■ Edit difference data
[Start of section]

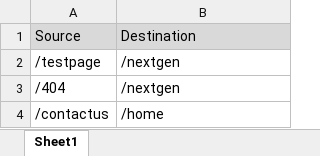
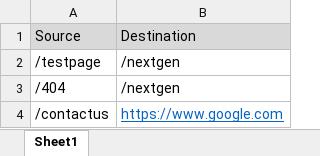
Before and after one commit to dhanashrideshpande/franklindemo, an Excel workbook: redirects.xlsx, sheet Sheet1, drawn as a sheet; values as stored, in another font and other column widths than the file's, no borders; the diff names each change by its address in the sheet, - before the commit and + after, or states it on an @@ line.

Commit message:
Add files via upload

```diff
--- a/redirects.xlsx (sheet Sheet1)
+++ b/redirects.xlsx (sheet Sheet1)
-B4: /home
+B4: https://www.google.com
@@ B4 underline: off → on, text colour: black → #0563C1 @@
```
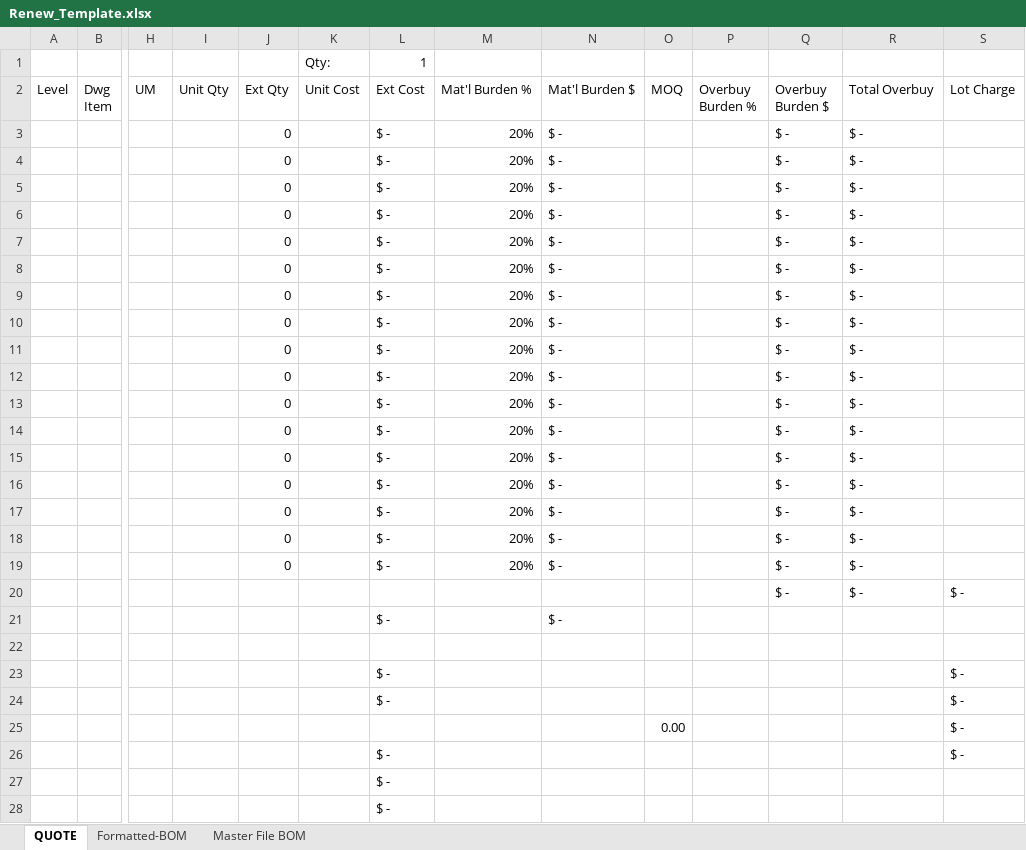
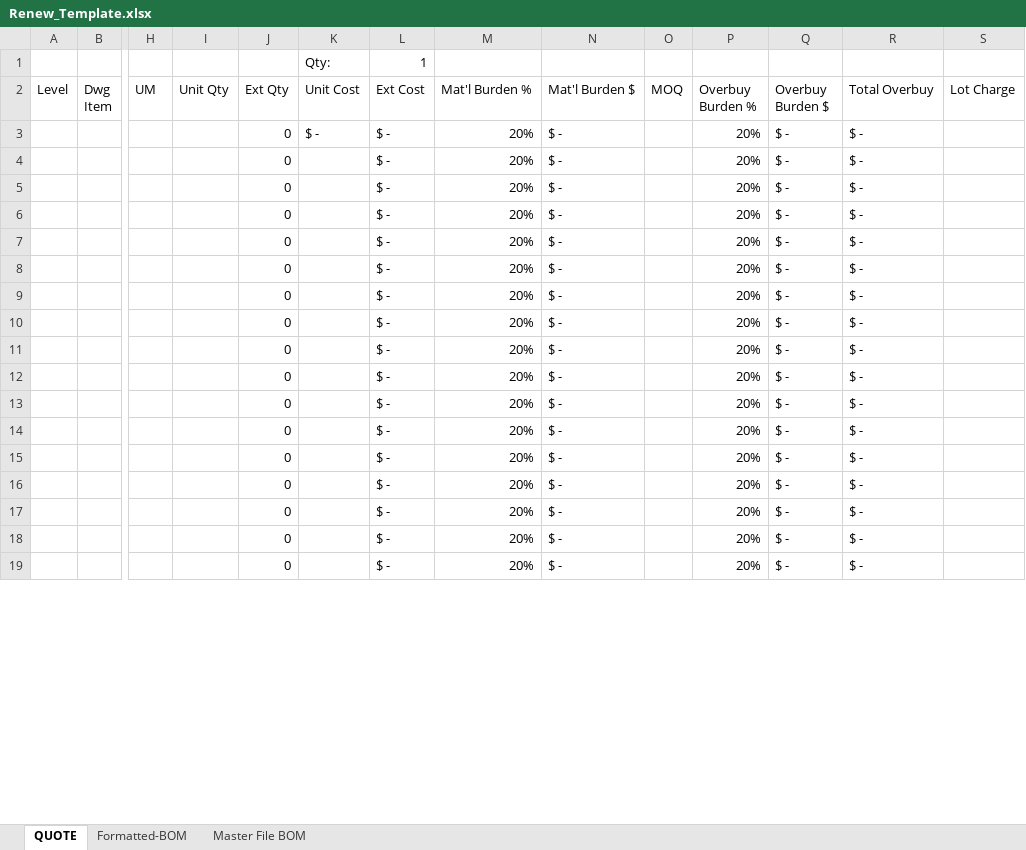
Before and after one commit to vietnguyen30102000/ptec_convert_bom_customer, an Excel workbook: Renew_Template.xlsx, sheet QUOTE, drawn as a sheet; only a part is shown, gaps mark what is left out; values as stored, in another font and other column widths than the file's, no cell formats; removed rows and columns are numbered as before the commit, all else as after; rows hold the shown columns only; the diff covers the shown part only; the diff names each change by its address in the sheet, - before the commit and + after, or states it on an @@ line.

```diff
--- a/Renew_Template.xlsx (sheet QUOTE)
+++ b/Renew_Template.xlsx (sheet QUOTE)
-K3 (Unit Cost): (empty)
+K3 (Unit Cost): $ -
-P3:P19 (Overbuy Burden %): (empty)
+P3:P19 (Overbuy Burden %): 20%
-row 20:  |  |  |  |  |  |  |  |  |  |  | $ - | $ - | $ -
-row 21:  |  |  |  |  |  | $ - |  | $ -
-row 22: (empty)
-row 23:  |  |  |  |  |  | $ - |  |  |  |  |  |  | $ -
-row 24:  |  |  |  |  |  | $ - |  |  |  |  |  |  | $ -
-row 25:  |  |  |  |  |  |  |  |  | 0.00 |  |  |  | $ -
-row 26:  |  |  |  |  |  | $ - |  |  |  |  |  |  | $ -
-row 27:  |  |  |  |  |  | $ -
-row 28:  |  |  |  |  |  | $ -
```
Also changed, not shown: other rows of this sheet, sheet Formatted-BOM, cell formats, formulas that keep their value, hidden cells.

[End of section]

■ WORK ORDER
Send back the entries above exactly. Skip the images.

■ TASK OUTPUT
Before and after one commit to dhanashrideshpande/franklindemo, an Excel workbook: redirects.xlsx, sheet Sheet1, drawn as a sheet; values as stored, in another font and other column widths than the file's, no borders; the diff names each change by its address in the sheet, - before the commit and + after, or states it on an @@ line.

Commit message:
Add files via upload

```diff
--- a/redirects.xlsx (sheet Sheet1)
+++ b/redirects.xlsx (sheet Sheet1)
-B4: /home
+B4: https://www.google.com
@@ B4 underline: off → on, text colour: black → #0563C1 @@
```
Before and after one commit to vietnguyen30102000/ptec_convert_bom_customer, an Excel workbook: Renew_Template.xlsx, sheet QUOTE, drawn as a sheet; only a part is shown, gaps mark what is left out; values as stored, in another font and other column widths than the file's, no cell formats; removed rows and columns are numbered as before the commit, all else as after; rows hold the shown columns only; the diff covers the shown part only; the diff names each change by its address in the sheet, - before the commit and + after, or states it on an @@ line.

```diff
--- a/Renew_Template.xlsx (sheet QUOTE)
+++ b/Renew_Template.xlsx (sheet QUOTE)
-K3 (Unit Cost): (empty)
+K3 (Unit Cost): $ -
-P3:P19 (Overbuy Burden %): (empty)
+P3:P19 (Overbuy Burden %): 20%
-row 20:  |  |  |  |  |  |  |  |  |  |  | $ - | $ - | $ -
-row 21:  |  |  |  |  |  | $ - |  | $ -
-row 22: (empty)
-row 23:  |  |  |  |  |  | $ - |  |  |  |  |  |  | $ -
-row 24:  |  |  |  |  |  | $ - |  |  |  |  |  |  | $ -
-row 25:  |  |  |  |  |  |  |  |  | 0.00 |  |  |  | $ -
-row 26:  |  |  |  |  |  | $ - |  |  |  |  |  |  | $ -
-row 27:  |  |  |  |  |  | $ -
-row 28:  |  |  |  |  |  | $ -
```
Also changed, not shown: other rows of this sheet, sheet Formatted-BOM, cell formats, formulas that keep their value, hidden cells.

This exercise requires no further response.